**EXERCISE BRIEF**
Looking at the records below, say how many lines contain "claude". Nothing else belongs in the answer.
--- WORKING DATA Enclosed Below ---
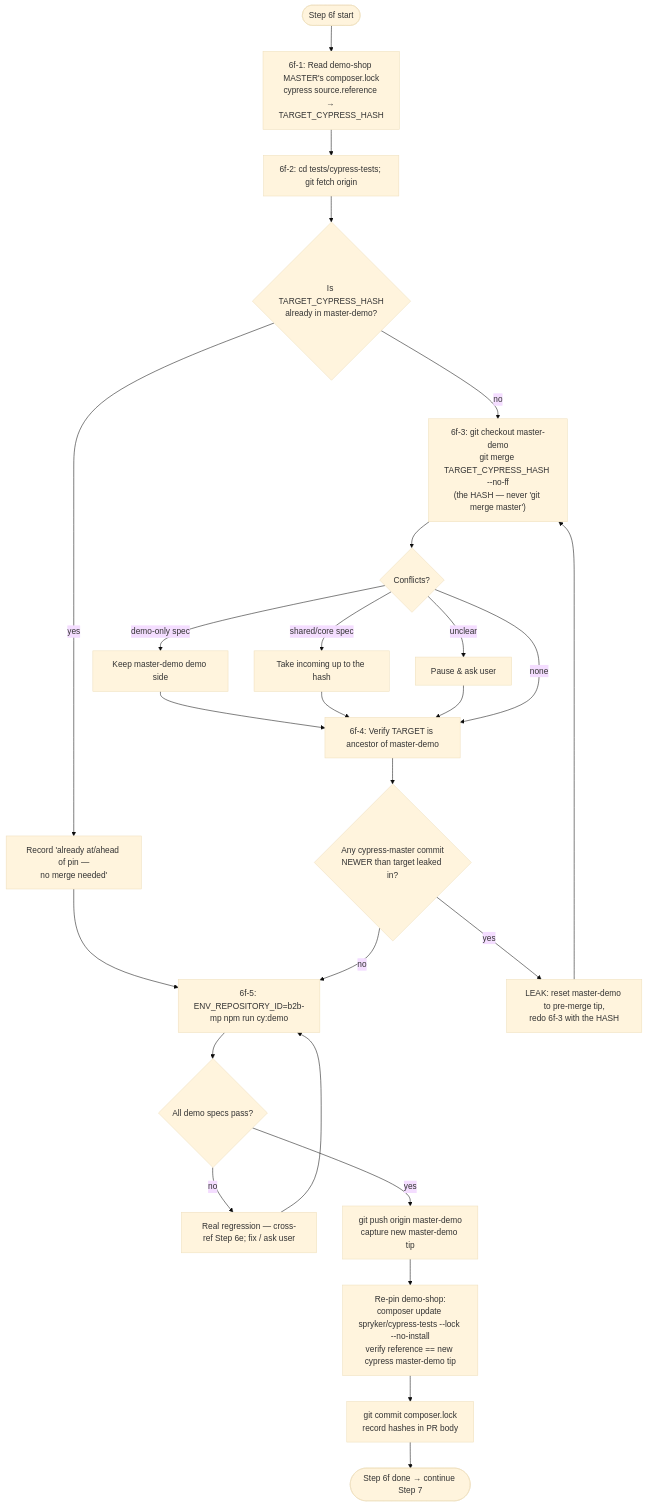
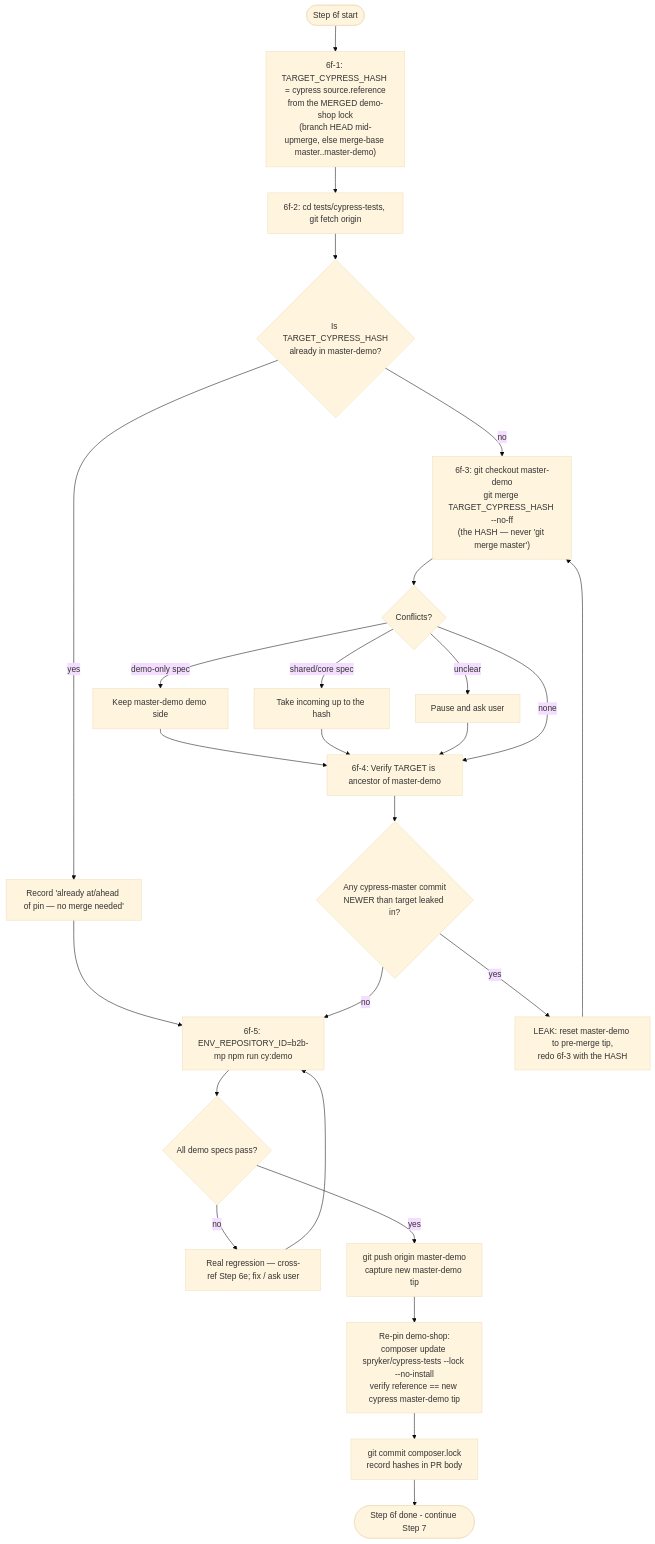
One commit to spryker-shop/b2b-demo-marketplace changed the second of 2 diagrams in .claude/skills/upmerge-master-to-demo/README.md. Above: the diagram before and after it, drawn with Mermaid (base theme). The commit also changed other lines of this file and 2 other files, not shown here.

First line of the commit message:
CC-39427: clarify cypress upmerge by hash and add quality gate

````diff
--- a/.claude/skills/upmerge-master-to-demo/README.md
+++ b/.claude/skills/upmerge-master-to-demo/README.md
@@ -115,24 +124,24 @@
 ```mermaid
 flowchart TD
-    A([Step 6f start]) --> B["6f-1: Read demo-shop MASTER's composer.lock<br/>cypress source.reference → TARGET_CYPRESS_HASH"]
-    B --> C[6f-2: cd tests/cypress-tests; git fetch origin]
+    A([Step 6f start]) --> B["6f-1: TARGET_CYPRESS_HASH = cypress source.reference<br/>from the MERGED demo-shop lock<br/>(branch HEAD mid-upmerge, else merge-base master..master-demo)"]
+    B --> C["6f-2: cd tests/cypress-tests, git fetch origin"]
     C --> D{Is TARGET_CYPRESS_HASH<br/>already in master-demo?}
-    D -- yes --> Dx[Record 'already at/ahead of pin —<br/>no merge needed'] --> RUN
+    D -- yes --> Dx["Record 'already at/ahead of pin — no merge needed'"] --> RUN
     D -- no --> E["6f-3: git checkout master-demo<br/>git merge TARGET_CYPRESS_HASH --no-ff<br/>(the HASH — never 'git merge master')"]
     E --> F{Conflicts?}
-    F -- demo-only spec --> F1[Keep master-demo demo side] --> G
-    F -- shared/core spec --> F2[Take incoming up to the hash] --> G
-    F -- unclear --> Fx[Pause & ask user] --> G
+    F -- demo-only spec --> F1["Keep master-demo demo side"] --> G
+    F -- shared/core spec --> F2["Take incoming up to the hash"] --> G
+    F -- unclear --> Fx["Pause and ask user"] --> G
     F -- none --> G
-    G[6f-4: Verify TARGET is ancestor of master-demo]
+    G["6f-4: Verify TARGET is ancestor of master-demo"]
     G --> H{Any cypress-master commit<br/>NEWER than target leaked in?}
-    H -- yes --> Hx[LEAK: reset master-demo to pre-merge tip,<br/>redo 6f-3 with the HASH] --> E
+    H -- yes --> Hx["LEAK: reset master-demo to pre-merge tip,<br/>redo 6f-3 with the HASH"] --> E
     H -- no --> RUN
     RUN["6f-5: ENV_REPOSITORY_ID=b2b-mp npm run cy:demo"]
     RUN --> I{All demo specs pass?}
-    I -- no --> Ix[Real regression — cross-ref Step 6e; fix / ask user] --> RUN
+    I -- no --> Ix["Real regression — cross-ref Step 6e; fix / ask user"] --> RUN
     I -- yes --> J[git push origin master-demo<br/>capture new master-demo tip]
     J --> K["Re-pin demo-shop:<br/>composer update spryker/cypress-tests --lock --no-install<br/>verify reference == new cypress master-demo tip"]
     K --> L[git commit composer.lock<br/>record hashes in PR body]
-    L --> M([Step 6f done → continue Step 7])
+    L --> M(["Step 6f done - continue Step 7"])
 ```
````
--- End of Enclosed WORKING DATA ---
**REPLY TO THE TASK**
3